▶ [Supplied material]

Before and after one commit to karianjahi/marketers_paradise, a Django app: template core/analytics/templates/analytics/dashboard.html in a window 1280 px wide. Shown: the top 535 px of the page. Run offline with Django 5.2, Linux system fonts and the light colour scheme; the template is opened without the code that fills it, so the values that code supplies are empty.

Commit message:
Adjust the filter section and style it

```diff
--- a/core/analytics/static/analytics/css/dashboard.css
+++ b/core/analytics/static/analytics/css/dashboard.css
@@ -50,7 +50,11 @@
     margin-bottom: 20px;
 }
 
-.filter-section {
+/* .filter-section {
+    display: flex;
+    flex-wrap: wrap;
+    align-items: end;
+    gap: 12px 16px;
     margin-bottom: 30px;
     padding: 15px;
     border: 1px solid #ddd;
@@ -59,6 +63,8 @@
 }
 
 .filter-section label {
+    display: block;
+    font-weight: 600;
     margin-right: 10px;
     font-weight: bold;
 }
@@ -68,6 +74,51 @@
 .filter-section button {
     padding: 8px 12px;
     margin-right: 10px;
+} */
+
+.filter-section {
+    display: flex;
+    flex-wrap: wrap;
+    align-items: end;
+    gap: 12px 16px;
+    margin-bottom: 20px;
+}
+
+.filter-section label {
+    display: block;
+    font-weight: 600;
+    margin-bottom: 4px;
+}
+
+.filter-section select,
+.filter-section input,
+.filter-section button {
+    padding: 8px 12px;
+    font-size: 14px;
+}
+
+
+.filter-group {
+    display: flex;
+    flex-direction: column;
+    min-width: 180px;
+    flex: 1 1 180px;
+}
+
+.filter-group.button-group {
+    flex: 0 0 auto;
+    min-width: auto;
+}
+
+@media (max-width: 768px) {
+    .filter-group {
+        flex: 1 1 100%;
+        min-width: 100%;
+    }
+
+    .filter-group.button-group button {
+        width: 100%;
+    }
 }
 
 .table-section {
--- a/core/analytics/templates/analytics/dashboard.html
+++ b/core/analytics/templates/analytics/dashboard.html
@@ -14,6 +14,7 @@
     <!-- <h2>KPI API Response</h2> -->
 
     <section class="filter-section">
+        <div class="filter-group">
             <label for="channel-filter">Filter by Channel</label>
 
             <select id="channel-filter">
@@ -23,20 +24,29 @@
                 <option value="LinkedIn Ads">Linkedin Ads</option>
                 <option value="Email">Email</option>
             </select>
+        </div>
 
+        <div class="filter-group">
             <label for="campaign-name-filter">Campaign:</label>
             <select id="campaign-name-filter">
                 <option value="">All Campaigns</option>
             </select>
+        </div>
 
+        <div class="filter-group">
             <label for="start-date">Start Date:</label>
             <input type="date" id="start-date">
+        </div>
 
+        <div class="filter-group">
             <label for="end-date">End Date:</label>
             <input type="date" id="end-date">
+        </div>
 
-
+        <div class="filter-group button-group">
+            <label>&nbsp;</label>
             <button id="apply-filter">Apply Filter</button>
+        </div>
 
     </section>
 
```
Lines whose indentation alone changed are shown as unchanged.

▶ [What to work on] Repeat every record, exactly as written.

▶ [Result of this exercise]
Before and after one commit to karianjahi/marketers_paradise, a Django app: template core/analytics/templates/analytics/dashboard.html in a window 1280 px wide. Shown: the top 535 px of the page. Run offline with Django 5.2, Linux system fonts and the light colour scheme; the template is opened without the code that fills it, so the values that code supplies are empty.

Commit message:
Adjust the filter section and style it

```diff
--- a/core/analytics/static/analytics/css/dashboard.css
+++ b/core/analytics/static/analytics/css/dashboard.css
@@ -50,7 +50,11 @@
     margin-bottom: 20px;
 }
 
-.filter-section {
+/* .filter-section {
+    display: flex;
+    flex-wrap: wrap;
+    align-items: end;
+    gap: 12px 16px;
     margin-bottom: 30px;
     padding: 15px;
     border: 1px solid #ddd;
@@ -59,6 +63,8 @@
 }
 
 .filter-section label {
+    display: block;
+    font-weight: 600;
     margin-right: 10px;
     font-weight: bold;
 }
@@ -68,6 +74,51 @@
 .filter-section button {
     padding: 8px 12px;
     margin-right: 10px;
+} */
+
+.filter-section {
+    display: flex;
+    flex-wrap: wrap;
+    align-items: end;
+    gap: 12px 16px;
+    margin-bottom: 20px;
+}
+
+.filter-section label {
+    display: block;
+    font-weight: 600;
+    margin-bottom: 4px;
+}
+
+.filter-section select,
+.filter-section input,
+.filter-section button {
+    padding: 8px 12px;
+    font-size: 14px;
+}
+
+
+.filter-group {
+    display: flex;
+    flex-direction: column;
+    min-width: 180px;
+    flex: 1 1 180px;
+}
+
+.filter-group.button-group {
+    flex: 0 0 auto;
+    min-width: auto;
+}
+
+@media (max-width: 768px) {
+    .filter-group {
+        flex: 1 1 100%;
+        min-width: 100%;
+    }
+
+    .filter-group.button-group button {
+        width: 100%;
+    }
 }
 
 .table-section {
--- a/core/analytics/templates/analytics/dashboard.html
+++ b/core/analytics/templates/analytics/dashboard.html
@@ -14,6 +14,7 @@
     <!-- <h2>KPI API Response</h2> -->
 
     <section class="filter-section">
+        <div class="filter-group">
             <label for="channel-filter">Filter by Channel</label>
 
             <select id="channel-filter">
@@ -23,20 +24,29 @@
                 <option value="LinkedIn Ads">Linkedin Ads</option>
                 <option value="Email">Email</option>
             </select>
+        </div>
 
+        <div class="filter-group">
             <label for="campaign-name-filter">Campaign:</label>
             <select id="campaign-name-filter">
                 <option value="">All Campaigns</option>
             </select>
+        </div>
 
+        <div class="filter-group">
             <label for="start-date">Start Date:</label>
             <input type="date" id="start-date">
+        </div>
 
+        <div class="filter-group">
             <label for="end-date">End Date:</label>
             <input type="date" id="end-date">
+        </div>
 
-
+        <div class="filter-group button-group">
+            <label>&nbsp;</label>
             <button id="apply-filter">Apply Filter</button>
+        </div>
 
     </section>
 
```
Lines whose indentation alone changed are shown as unchanged.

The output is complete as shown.